Material for the task:
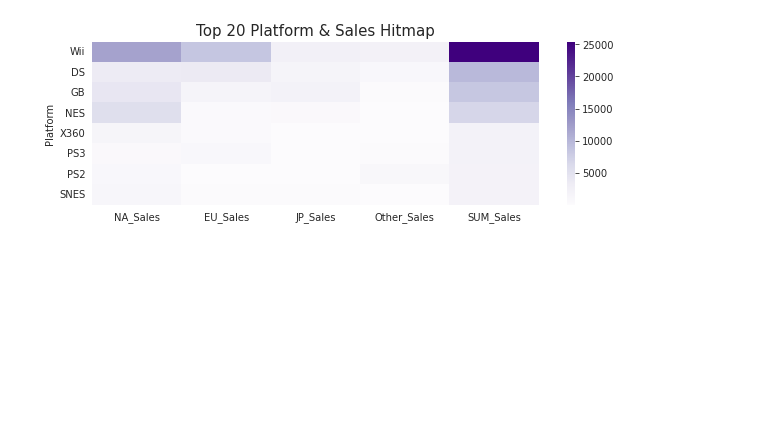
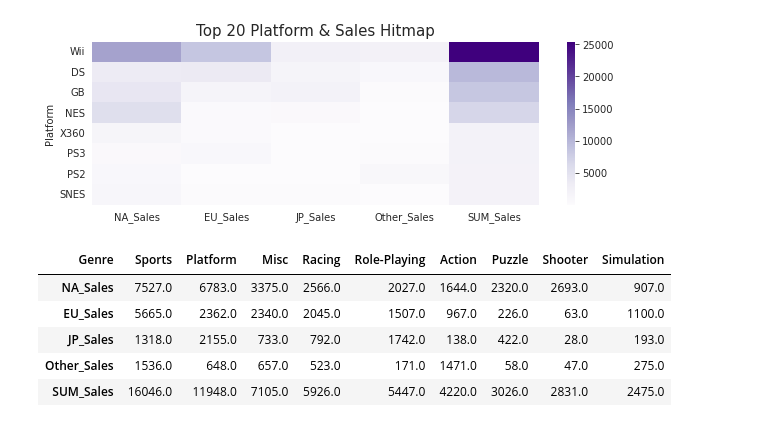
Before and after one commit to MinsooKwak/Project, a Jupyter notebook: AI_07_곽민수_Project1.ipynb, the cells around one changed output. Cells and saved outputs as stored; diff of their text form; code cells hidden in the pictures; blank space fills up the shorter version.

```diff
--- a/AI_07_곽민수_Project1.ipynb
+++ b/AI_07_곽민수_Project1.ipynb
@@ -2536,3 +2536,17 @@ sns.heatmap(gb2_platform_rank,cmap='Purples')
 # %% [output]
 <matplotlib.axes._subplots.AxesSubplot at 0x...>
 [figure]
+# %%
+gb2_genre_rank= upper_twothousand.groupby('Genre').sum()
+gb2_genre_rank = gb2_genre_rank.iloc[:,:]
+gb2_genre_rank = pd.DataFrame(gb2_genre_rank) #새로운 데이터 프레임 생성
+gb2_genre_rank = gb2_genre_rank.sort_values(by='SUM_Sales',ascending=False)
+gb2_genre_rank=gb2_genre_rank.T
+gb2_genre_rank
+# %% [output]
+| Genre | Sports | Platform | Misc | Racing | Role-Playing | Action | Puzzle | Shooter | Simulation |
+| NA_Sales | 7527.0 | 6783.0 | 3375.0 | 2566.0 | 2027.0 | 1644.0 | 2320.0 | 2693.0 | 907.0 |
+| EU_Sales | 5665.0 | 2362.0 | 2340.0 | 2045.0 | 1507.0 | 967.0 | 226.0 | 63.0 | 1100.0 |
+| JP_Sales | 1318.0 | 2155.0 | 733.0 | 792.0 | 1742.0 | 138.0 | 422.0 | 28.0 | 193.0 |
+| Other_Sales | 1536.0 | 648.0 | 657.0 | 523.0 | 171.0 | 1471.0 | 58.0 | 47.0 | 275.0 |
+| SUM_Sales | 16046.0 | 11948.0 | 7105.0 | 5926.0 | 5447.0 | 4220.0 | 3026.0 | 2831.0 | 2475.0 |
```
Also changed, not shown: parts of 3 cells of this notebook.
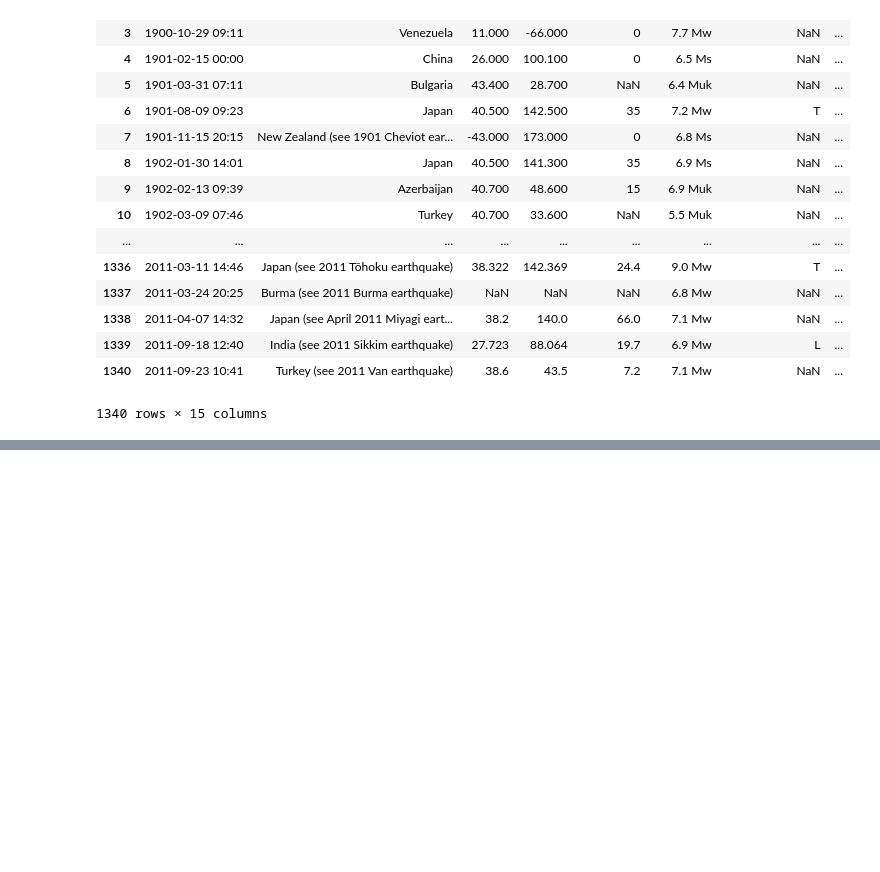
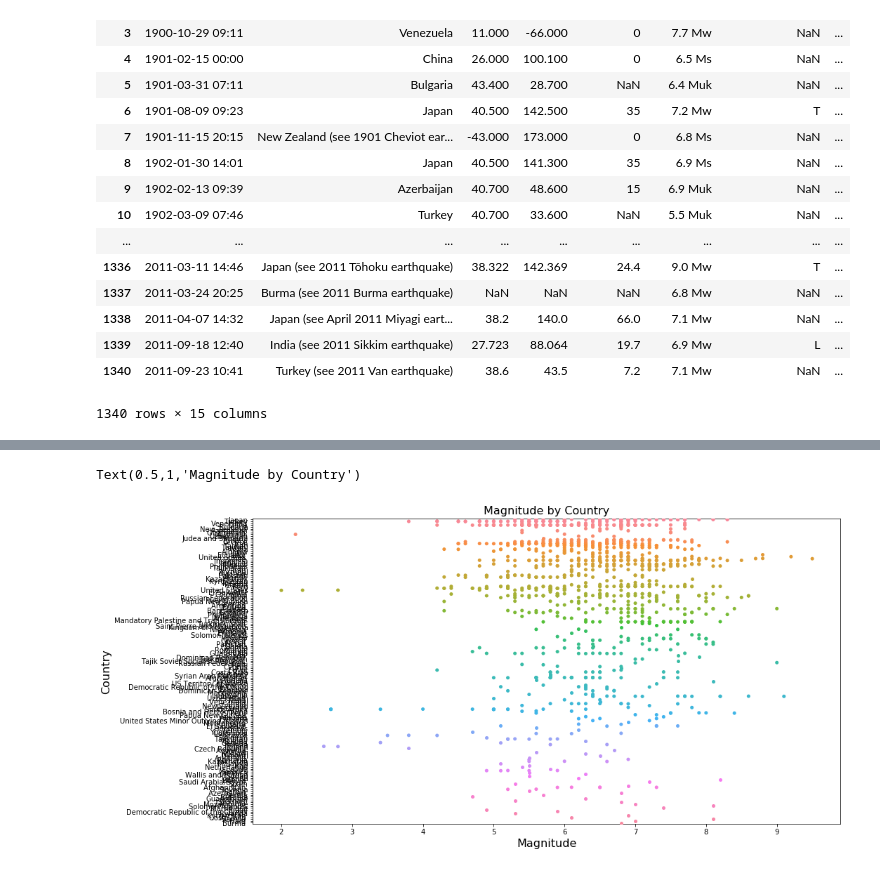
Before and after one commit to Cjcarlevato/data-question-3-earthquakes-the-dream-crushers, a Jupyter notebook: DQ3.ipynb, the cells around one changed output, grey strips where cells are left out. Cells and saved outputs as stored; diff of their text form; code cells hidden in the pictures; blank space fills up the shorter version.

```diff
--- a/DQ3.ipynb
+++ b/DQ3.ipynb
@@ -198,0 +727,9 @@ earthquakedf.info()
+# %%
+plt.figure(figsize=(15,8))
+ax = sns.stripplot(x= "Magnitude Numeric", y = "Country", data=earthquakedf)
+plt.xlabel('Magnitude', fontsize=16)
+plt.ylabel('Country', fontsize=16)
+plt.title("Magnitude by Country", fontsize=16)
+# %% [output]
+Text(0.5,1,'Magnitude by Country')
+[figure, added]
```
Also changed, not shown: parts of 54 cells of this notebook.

Assignment:
Write out exactly, with no pictures, each line from the one containing "Also changed, not shown: parts of 3" through the last line of the listing above, both included.

Finished task:
Also changed, not shown: parts of 3 cells of this notebook.
Before and after one commit to Cjcarlevato/data-question-3-earthquakes-the-dream-crushers, a Jupyter notebook: DQ3.ipynb, the cells around one changed output, grey strips where cells are left out. Cells and saved outputs as stored; diff of their text form; code cells hidden in the pictures; blank space fills up the shorter version.

```diff
--- a/DQ3.ipynb
+++ b/DQ3.ipynb
@@ -198,0 +727,9 @@ earthquakedf.info()
+# %%
+plt.figure(figsize=(15,8))
+ax = sns.stripplot(x= "Magnitude Numeric", y = "Country", data=earthquakedf)
+plt.xlabel('Magnitude', fontsize=16)
+plt.ylabel('Country', fontsize=16)
+plt.title("Magnitude by Country", fontsize=16)
+# %% [output]
+Text(0.5,1,'Magnitude by Country')
+[figure, added]
```
Also changed, not shown: parts of 54 cells of this notebook.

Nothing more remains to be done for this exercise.